TASK DIRECTIONS: Go through the entries below and count the lines where "questions" occurs. Give nothing but that number.

..........

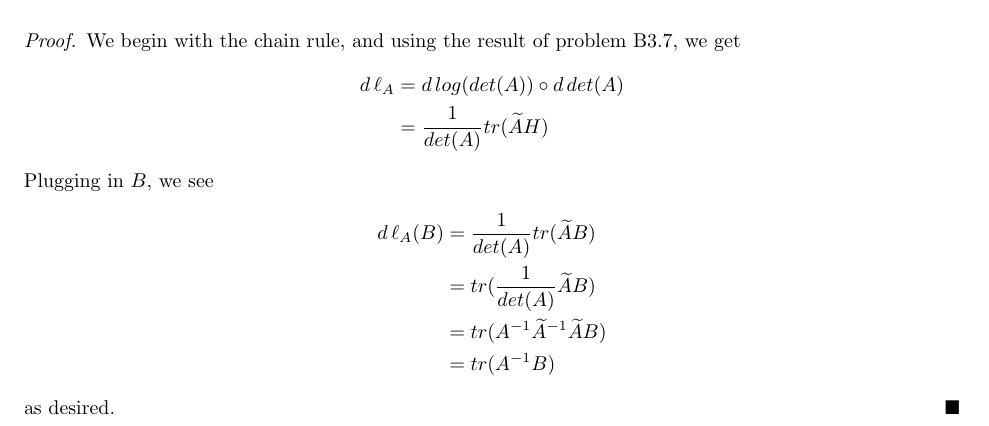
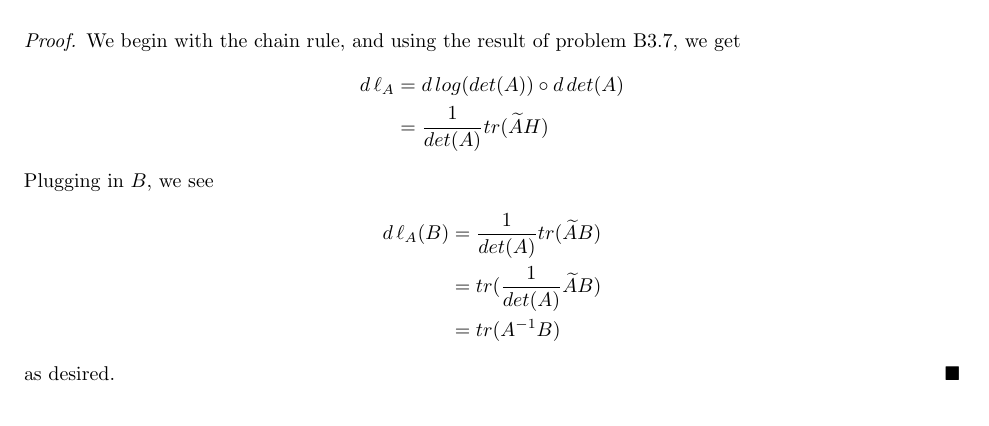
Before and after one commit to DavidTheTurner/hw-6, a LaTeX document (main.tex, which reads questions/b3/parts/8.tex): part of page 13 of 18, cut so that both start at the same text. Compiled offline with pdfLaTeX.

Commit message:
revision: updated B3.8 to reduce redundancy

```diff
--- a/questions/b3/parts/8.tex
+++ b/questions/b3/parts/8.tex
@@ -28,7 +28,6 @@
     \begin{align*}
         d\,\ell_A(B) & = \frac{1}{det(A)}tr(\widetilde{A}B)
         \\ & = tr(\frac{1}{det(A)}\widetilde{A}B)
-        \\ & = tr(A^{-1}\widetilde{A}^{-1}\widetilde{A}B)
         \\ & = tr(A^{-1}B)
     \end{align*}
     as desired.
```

..........

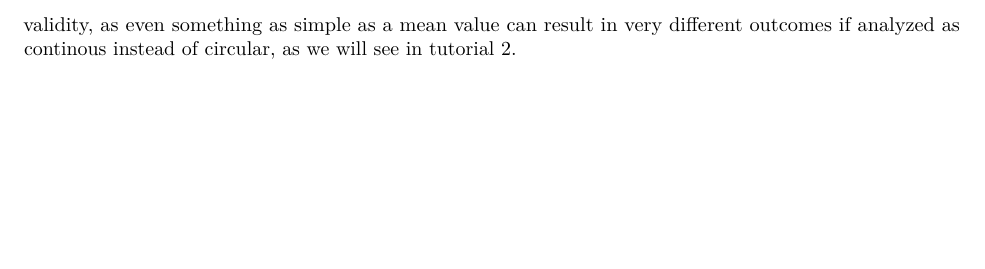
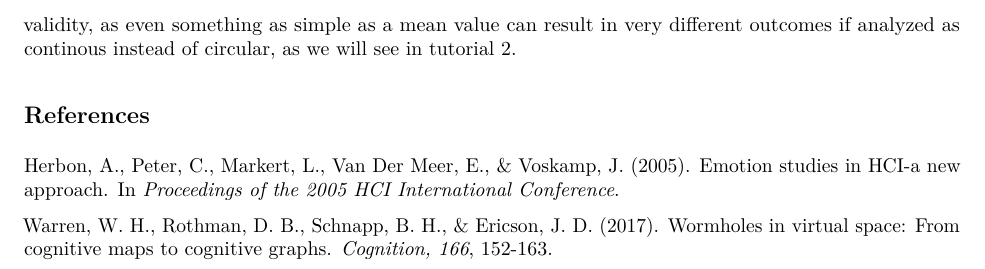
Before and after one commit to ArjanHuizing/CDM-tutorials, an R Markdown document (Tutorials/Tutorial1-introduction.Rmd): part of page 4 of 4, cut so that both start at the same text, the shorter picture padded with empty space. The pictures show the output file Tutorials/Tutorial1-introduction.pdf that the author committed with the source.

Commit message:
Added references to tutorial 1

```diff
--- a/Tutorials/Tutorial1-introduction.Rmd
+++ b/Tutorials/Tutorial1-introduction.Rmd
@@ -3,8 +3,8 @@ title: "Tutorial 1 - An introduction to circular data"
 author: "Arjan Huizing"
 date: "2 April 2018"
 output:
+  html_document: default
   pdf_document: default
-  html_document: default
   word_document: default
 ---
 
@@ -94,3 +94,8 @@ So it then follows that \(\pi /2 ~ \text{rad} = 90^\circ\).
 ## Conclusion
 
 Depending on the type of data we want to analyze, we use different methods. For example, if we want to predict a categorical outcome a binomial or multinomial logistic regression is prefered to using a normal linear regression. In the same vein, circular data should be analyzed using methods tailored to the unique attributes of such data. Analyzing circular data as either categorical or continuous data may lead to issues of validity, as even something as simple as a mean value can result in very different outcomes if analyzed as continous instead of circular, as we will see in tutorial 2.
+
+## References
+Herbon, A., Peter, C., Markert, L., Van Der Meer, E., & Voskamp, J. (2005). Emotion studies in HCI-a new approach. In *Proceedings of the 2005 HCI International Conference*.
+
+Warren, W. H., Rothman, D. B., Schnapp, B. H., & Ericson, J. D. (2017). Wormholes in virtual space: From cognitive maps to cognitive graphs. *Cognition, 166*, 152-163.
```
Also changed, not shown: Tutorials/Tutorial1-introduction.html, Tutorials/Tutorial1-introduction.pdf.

..........

PROBLEM SOLUTION: 3